Share

Australian laws must reflect opposition to death penalty

NSW Council for Civil Liberties has joined with a number of other rights groups arguing that if Australia wants its opposition to the death penalty worldwide to be credible, it is important that Australian laws consistently reflect that opposition.

They spoke on the issuance of a blueprint for change entitled “Australian Government and the Death Penalty: A Way Forward”, which details four steps the government should take to build on the current momentum to end the death penalty.

NSWCCL joined with Human Rights Watch (HRW), Amnesty International (AI), the Human Rights Law Centre, Reprieve Australia, Australians Detained Abroad, Civil Liberties Australia and Uniting Justice Australia.

Article: Australian laws must reflect opposition to death penalty: Groups

Source: Jakarta Post, 21/05/2015

Share

NSWCCL welcomes Martin Place smoking ban

NSWCCL President Stephen Blanks spoke to SBS News welcoming the 12-month trial of a smoking ban in Sydney's Martin Place. 

He did say, however, that it was important for the change to be introduced gradually. "It is very important that the enforcement of this ban is done in a sensitive way.

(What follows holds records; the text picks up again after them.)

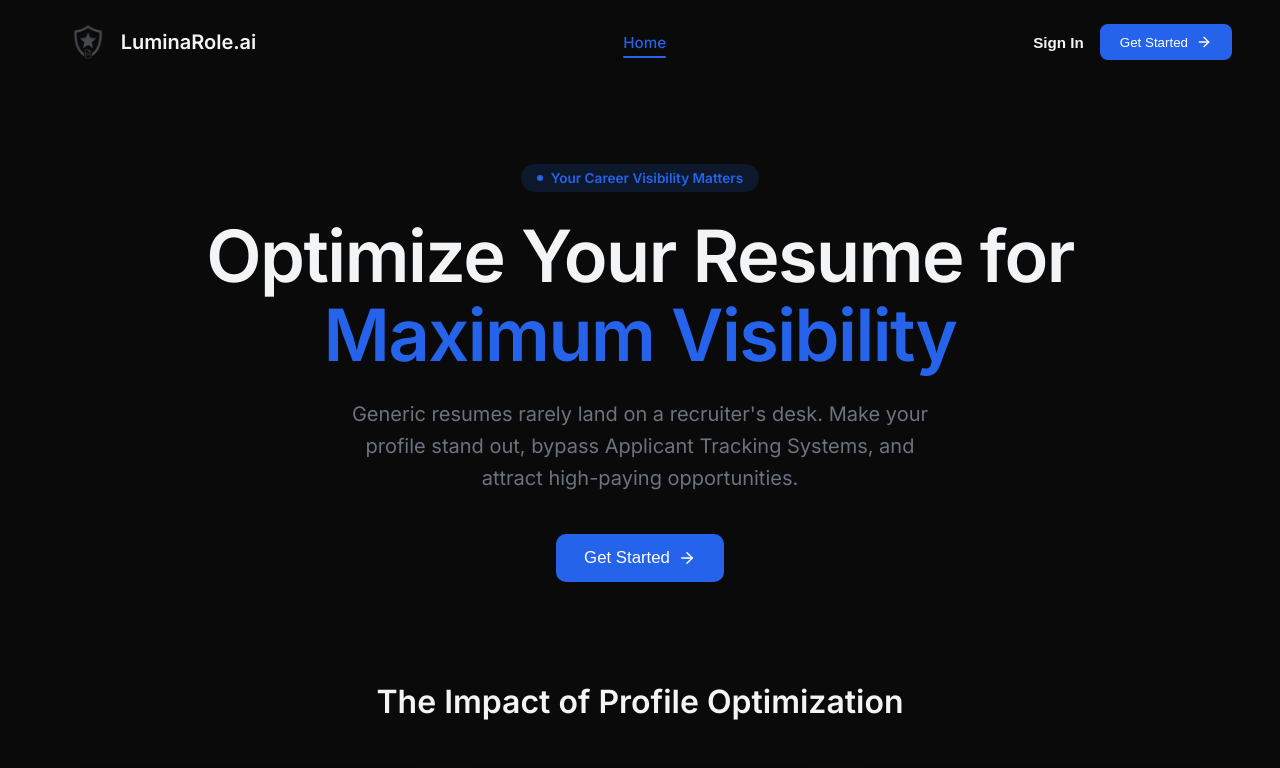
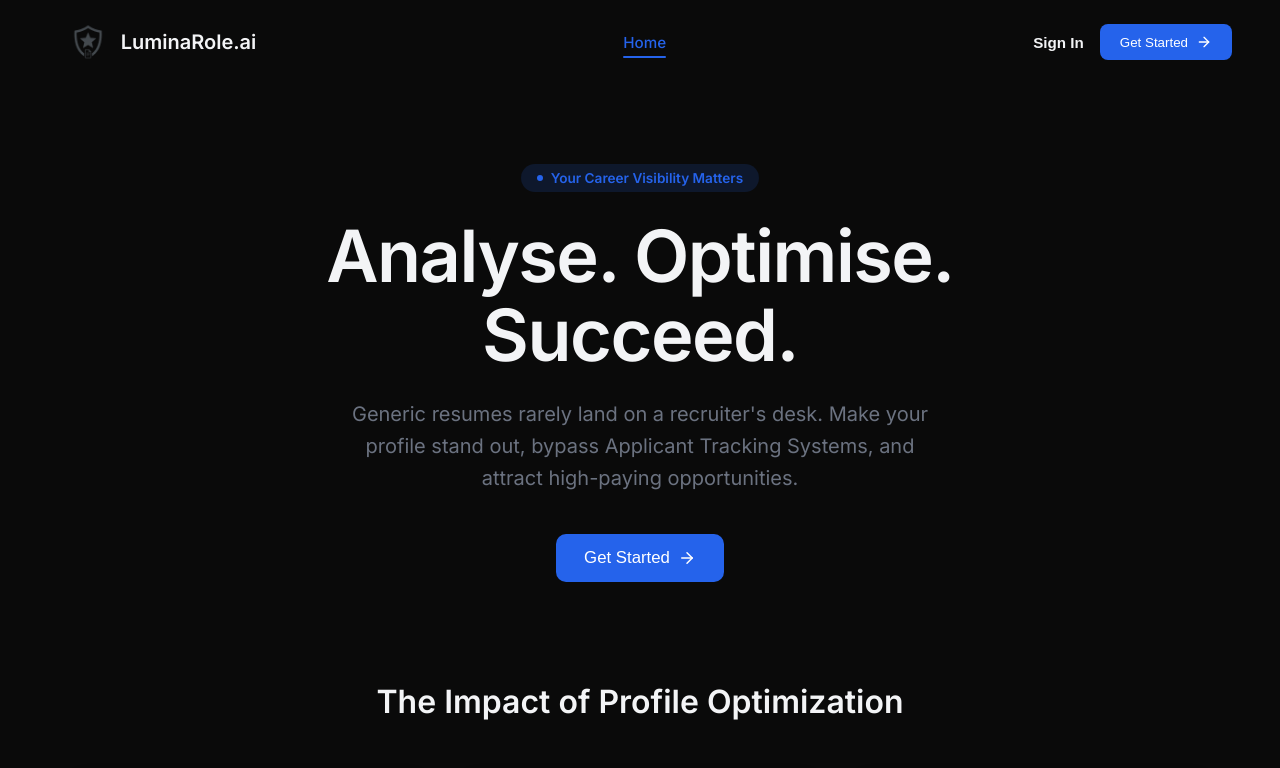
Before and after one commit to Shashank2006offl/ATS-SYS, a React (Vite) app in the folder ATS/frontend/: page / in a window 1280 px wide. Shown: the top 768 px of the page. Built offline with nearby package versions, Linux system fonts and the light colour scheme; no server answers.

Commit message:
content: apply new slogan across the app and landing page

```diff
--- a/ATS/frontend/src/App.jsx
+++ b/ATS/frontend/src/App.jsx
@@ -387,7 +387,7 @@ export default function App() {
             </h1>
           </div>
           <p className="hero__sub">
-            ML-powered ATS scoring + AI qualitative coaching in one pipeline
+            Analyse. Optimise. Succeed.
           </p>
         </div>
 
--- a/ATS/frontend/src/components/LandingPage.jsx
+++ b/ATS/frontend/src/components/LandingPage.jsx
@@ -30,8 +30,7 @@ export default function LandingPage({ onSignIn }) {
             Your Career Visibility Matters
           </div>
           <h1 className="landing-hero__title">
-            Optimize Your Resume for <br/>
-            <span className="text-blue">Maximum Visibility</span>
+            Analyse. Optimise. <span className="hero-highlight">Succeed.</span>
           </h1>
           <p className="landing-hero__subtitle">
             Generic resumes rarely land on a recruiter's desk. Make your profile stand out, bypass Applicant Tracking Systems, and attract high-paying opportunities.
```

It would be wrong for Council officers to be fining people in a heavy handed way." Stephen said.

Rangers will walk around Martin Place asking smokers to put their cigarettes out, and will not fine anyone at this stage. Smokers could face a $110 fine at the end of the trial.

If the trial is successful, it could be expanded to other areas such as the Pitt St Mall.

Video: SBS World News 11 May 6:30 - part 2 (from 4'24 to 6'16)

Source: SBS World News, 11/05/2015

Share

Privacy concerns for smart phone GPS tracking

NSWCCL President Stephen Blanks has spoken to 7 News expressing concerns about how Apple and Google are tracking mobile phone users' every move and storing this information.

"I think we’re going to get to the stage where we will have consumer legislation that recognises those kind of terms as being unfair," Stephen said. 

Both Apple and Google track and store this data. Apple stated it uses it to provide personalised services. 

Video: Smart phone security explained

Source: 7 News, 30/04/2015

Share